Increased communication between primary care physicians and specialists was associated with lower rates of potentially avoidable hospitalizations in a new study of Medicare patients. Greater use of health IT found to make that more so, according to the authors.

The study, published at the Journal of the American Board of Family Medicine, looked at interspecialty communication and its effects on "ambulatory care-sensitive conditions" (ACSCs)--conditions for which good outpatient care can potentially prevent the need for hospitalization. For this study, those conditions were diabetes, chronic obstructive pulmonary disease, asthma and congestive heart failure.

Medicare patients with chronic conditions tend to see numerous specialists, though with the fee-for-service payment model, interspecialty communication is poor, the authors point out. The move to value-based payment models, however, is changing that.

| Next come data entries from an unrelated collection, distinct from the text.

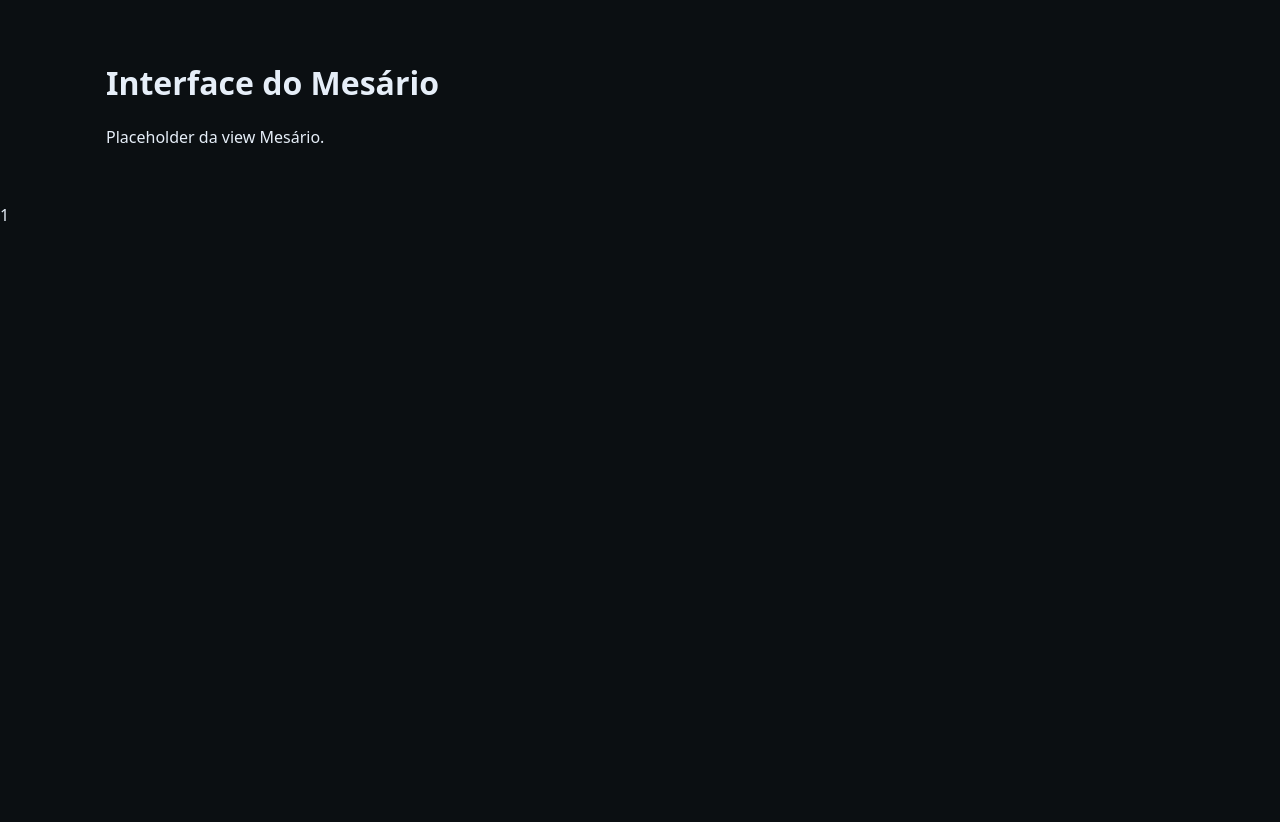
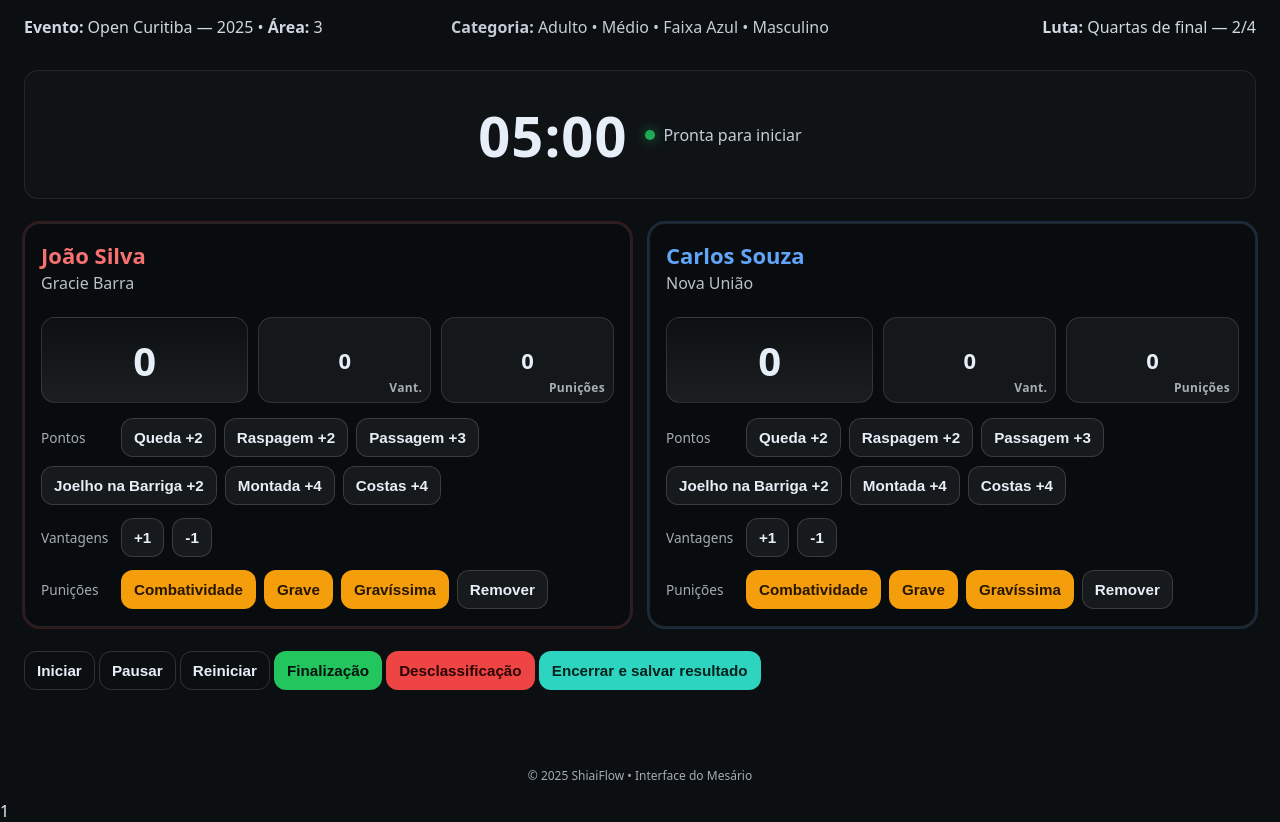
Before and after one commit to JapaBKS/BJJ, a PHP site: page /BJJ/mesario in a window 1280 px wide. Before the commit the page ends 221 px from the top, so only its background shows below. Run offline with PHP 8.4, Linux system fonts and the light colour scheme.

Commit message:
Tela Controle Mesário

```diff
--- /dev/null
+++ b/public/css/Mesario/mesario.css
@@ -0,0 +1,232 @@
+/* ====== Mesário (placar + cronômetro) ====== */
+.page {
+    min-height: 100dvh;
+    display: grid;
+    grid-template-rows: auto 1fr auto;
+}
+
+/* topo */
+.desk-header {
+    display: grid;
+    grid-template-columns: 1fr auto 1fr;
+    gap: 12px;
+    align-items: center;
+    padding: 16px clamp(12px, 3vw, 24px);
+    text-align: center;
+}
+
+.desk-header .event {
+    justify-self: start;
+    opacity: .9
+}
+
+.desk-header .bout {
+    justify-self: end;
+    opacity: .9
+}
+
+.category {
+    opacity: .85
+}
+
+/* conteúdo */
+.desk-main {
+    display: grid;
+    gap: 24px;
+    padding: 16px clamp(12px, 3vw, 24px) 32px;
+}
+
+/* cronômetro */
+.timer-board {
+    display: flex;
+    gap: 18px;
+    align-items: center;
+    justify-content: center;
+    padding: 12px 16px;
+    border: 1px solid rgba(255, 255, 255, .08);
+    border-radius: 14px;
+    background: rgba(255, 255, 255, .02);
+}
+
+.timer {
+    font-size: clamp(28px, 6vw, 56px);
+    font-weight: 800;
+    letter-spacing: 1px;
+}
+
+.status {
+    display: flex;
+    align-items: center;
+    gap: 8px;
+    opacity: .85;
+    font-size: clamp(14px, 2.2vw, 16px);
+}
+
+.status-dot {
+    width: 10px;
+    height: 10px;
+    border-radius: 50%;
+    background: #22c55e;
+    box-shadow: 0 0 12px #22c55eaa;
+}
+
+/* placares */
+.scoreboard {
+    display: grid;
+    grid-template-columns: 1fr 1fr;
+    gap: 18px;
+}
+
+.athlete {
+    border: 1px solid rgba(255, 255, 255, .1);
+    border-radius: 16px;
+    background: rgba(0, 0, 0, .18);
+    padding: 16px;
+    display: grid;
+    gap: 14px;
+}
+
+.ath-header h2 {
+    margin: 0;
+    font-size: clamp(18px, 3.2vw, 22px);
+}
+
+.academy {
+    margin: 2px 0 0;
+    opacity: .8
+}
+
+/* grid de pontos/vant/puni */
+.score-grid {
+    display: grid;
+    grid-template-columns: 1.2fr 1fr 1fr;
+    gap: 10px;
+}
+
+.score-box {
+    display: grid;
+    place-items: center;
+    font-weight: 800;
+    font-size: clamp(18px, 4vw, 22px);
+    border: 1px solid rgba(255, 255, 255, .12);
+    border-radius: 14px;
+    padding: 10px;
+    background: rgba(255, 255, 255, .05);
+    position: relative;
+}
+
+.score-box .label {
+    position: absolute;
+    bottom: 6px;
+    right: 8px;
+    font-size: .75rem;
+    opacity: .7;
+    font-weight: 600;
+    letter-spacing: .3px;
+}
+
+.score-box.big {
+    font-size: clamp(28px, 6vw, 40px);
+    background: linear-gradient(0deg, rgba(255, 255, 255, .08), rgba(255, 255, 255, .02));
+}
+
+/* controles */
+.controls {
+    display: grid;
+    gap: 10px;
+}
+
+.group {
+    display: flex;
+    flex-wrap: wrap;
+    gap: 8px;
+    align-items: center
+}
+
+.group-title {
+    font-size: .85rem;
+    opacity: .7;
+    margin-right: 2px;
+    padding: 6px 0;
+    min-width: 70px;
+}
+
+/* botões */
+.btn {
+    border: 1px solid rgba(255, 255, 255, .15);
+    background: rgba(255, 255, 255, .06);
+    color: var(--ink, #e6eef8);
+    padding: 10px 12px;
+    border-radius: 12px;
+    cursor: pointer;
+    font-weight: 700;
+    font-size: .95rem;
+}
+
+.btn:hover {
+    filter: brightness(1.05)
+}
+
+.btn:active {
+    transform: translateY(1px)
+}
+
+.btn.primary {
+    background: var(--accent, #2dd4bf);
+    color: #04221d;
+    border-color: transparent;
+}
+
+.btn.success {
+    background: #22c55e;
+    border-color: transparent;
+    color: #04140c
+}
+
+.btn.danger {
+    background: #ef4444;
+    border-color: transparent;
+    color: #2b0505
+}
+
+.btn.warning {
+    background: #f59e0b;
+    border-color: transparent;
+    color: #271600
+}
+
+.btn.ghost {
+    background: transparent;
+}
+
+/* cores por atleta */
+.red {
+    outline: 2px solid #ef444430;
+}
+
+.red .ath-header h2 {
+    color: #f87171
+}
+
+.blue {
+    outline: 2px solid #60a5fa30;
+}
+
+.blue .ath-header h2 {
+    color: #60a5fa
+}
+
+/* rodapé */
+.desk-footer {
+    padding: 16px;
+    text-align: center;
+    opacity: .7;
+    font-size: .9rem;
+}
+
+/* responsivo */
+@media (max-width: 980px) {
+    .scoreboard {
+        grid-template-columns: 1fr;
+    }
+}
--- a/public/views/Mesario/mesario.php
+++ b/public/views/Mesario/mesario.php
@@ -1 +1,143 @@
-<!doctype html><html lang='pt-br'><head><meta charset='utf-8'><meta name='viewport' content='width=device-width,initial-scale=1'><title>Mesário - ShiaiFlow</title><link rel='stylesheet' href='/public/css/style.css'></head><body><main class='container'><h1>Interface do Mesário</h1><p>Placeholder da view Mesário.</p></main><script src='/public/js/main.js'></script></body></html>
+<!doctype html>
+<html lang="pt-br">
+
+<head>
+    <meta charset="utf-8" />
+    <meta name="viewport" content="width=device-width,initial-scale=1" />
+    <title>Mesário — ShiaiFlow</title>
+
+    <link rel="stylesheet" href="/BJJ/public/css/style.css">
+    <link rel="stylesheet" href="/BJJ/public/css/Mesario/mesario.css">
+</head>
+
+<body>
+    <div class="page">
+
+        <!-- Barra superior com contexto da luta -->
+        <header class="desk-header">
+            <div class="event">
+                <strong>Evento:</strong> Open Curitiba — 2025 • <strong>Área:</strong> 3
+            </div>
+            <div class="category">
+                <strong>Categoria:</strong> Adulto • Médio • Faixa Azul • Masculino
+            </div>
+            <div class="bout">
+                <strong>Luta:</strong> Quartas de final — 2/4
+            </div>
+        </header>
+
+        <!-- Placar principal -->
+        <main class="desk-main">
+
+            <!-- Cronômetro e status -->
+            <section class="timer-board" aria-label="Cronômetro e status da luta">
+                <div class="timer">05:00</div>
+                <div class="status">
+                    <span class="status-dot"></span> Pronta para iniciar
+                </div>
+            </section>
+
+            <!-- Atletas / placares -->
+            <section class="scoreboard" aria-label="Placar dos atletas">
+
+                <!-- Atleta vermelho -->
+                <article class="athlete red" aria-labelledby="ath-red">
+                    <header class="ath-header">
+                        <h2 id="ath-red">João Silva</h2>
+                        <p class="academy">Gracie Barra</p>
+                    </header>
+
+                    <div class="score-grid">
+                        <div class="score-box big" title="Pontos">0</div>
+                        <div class="score-box" title="Vantagens">0<span class="label">Vant.</span></div>
+                        <div class="score-box" title="Punições">0<span class="label">Punições</span></div>
+                    </div>
+
+                    <!-- Controles (somente layout, sem JS) -->
+                    <div class="controls">
+                        <div class="group">
+                            <span class="group-title">Pontos</span>
+                            <button class="btn">Queda +2</button>
+                            <button class="btn">Raspagem +2</button>
+                            <button class="btn">Passagem +3</button>
+                            <button class="btn">Joelho na Barriga +2</button>
+                            <button class="btn">Montada +4</button>
+                            <button class="btn">Costas +4</button>
+                        </div>
+                        <div class="group">
+                            <span class="group-title">Vantagens</span>
+                            <button class="btn">+1</button>
+                            <button class="btn">-1</button>
+                        </div>
+                        <div class="group">
+                            <span class="group-title">Punições</span>
+                            <button class="btn warning">Combatividade</button>
+                            <button class="btn warning">Grave</button>
+                            <button class="btn warning">Gravíssima</button>
+                            <button class="btn">Remover</button>
+                        </div>
+                    </div>
+                </article>
+
+                <!-- Atleta azul -->
+                <article class="athlete blue" aria-labelledby="ath-blue">
+                    <header class="ath-header">
+                        <h2 id="ath-blue">Carlos Souza</h2>
+                        <p class="academy">Nova União</p>
+                    </header>
+
+                    <div class="score-grid">
+                        <div class="score-box big" title="Pontos">0</div>
+                        <div class="score-box" title="Vantagens">0<span class="label">Vant.</span></div>
+                        <div class="score-box" title="Punições">0<span class="label">Punições</span></div>
+                    </div>
+
+                    <div class="controls">
+                        <div class="group">
+                            <span class="group-title">Pontos</span>
+                            <button class="btn">Queda +2</button>
+                            <button class="btn">Raspagem +2</button>
+                            <button class="btn">Passagem +3</button>
+                            <button class="btn">Joelho na Barriga +2</button>
+                            <button class="btn">Montada +4</button>
+                            <button class="btn">Costas +4</button>
+                        </div>
+                        <div class="group">
+                            <span class="group-title">Vantagens</span>
+                            <button class="btn">+1</button>
+                            <button class="btn">-1</button>
+                        </div>
+                        <div class="group">
+                            <span class="group-title">Punições</span>
+                            <button class="btn warning">Combatividade</button>
+                            <button class="btn warning">Grave</button>
+                            <button class="btn warning">Gravíssima</button>
+                            <button class="btn">Remover</button>
+                        </div>
+                    </div>
+                </article>
+
+            </section>
+
+            <!-- Ações gerais da luta -->
+            <section class="global-actions" aria-label="Ações da luta">
+                <button class="btn ghost">Iniciar</button>
+                <button class="btn ghost">Pausar</button>
+                <button class="btn ghost">Reiniciar</button>
+                <button class="btn success">Finalização</button>
+                <button class="btn danger">Desclassificação</button>
+                <button class="btn primary">Encerrar e salvar resultado</button>
+            </section>
+        </main>
+
+        <footer class="desk-footer">
+            <small>© <span id="year"></span> ShiaiFlow • Interface do Mesário</small>
+        </footer>
+    </div>
+
+    <script>
+        document.getElementById('year').textContent = new Date().getFullYear();
+    </script>
+</body>
+
+</html>
```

While there was no significant main impact between health IT use and ACSC hospitalizations, the associations between interspecialty communication and ACSC hospitalizations were magnified in the presence of higher HIT use, the authors wrote.

For example, patients in practices with both the highest level of interspecialty communication and the highest level of health IT use had lower odds of ambulatory care-sensitive hospitalizations than those in practices with lower interspecialty communication and high health IT use.

The researchers conclude that health IT can facilitate care coordination to effectively treat these conditions and keep patients out of the hospital.

FierceHealthFinance's Ron Shinkman recently recounted how a little care coordination could have saved thousands of dollars in the care of his father-in-law.

Community-based programs, meanwhile, are helping to keep hospital "super-users" out of the ER. The Johns Hopkins Community Health Partnership, for example, has staff calling them at least once a week between doctors' appointments to make sure they're taking their medications or to find out whether they need food or housing assistance.

To learn more:
- read the study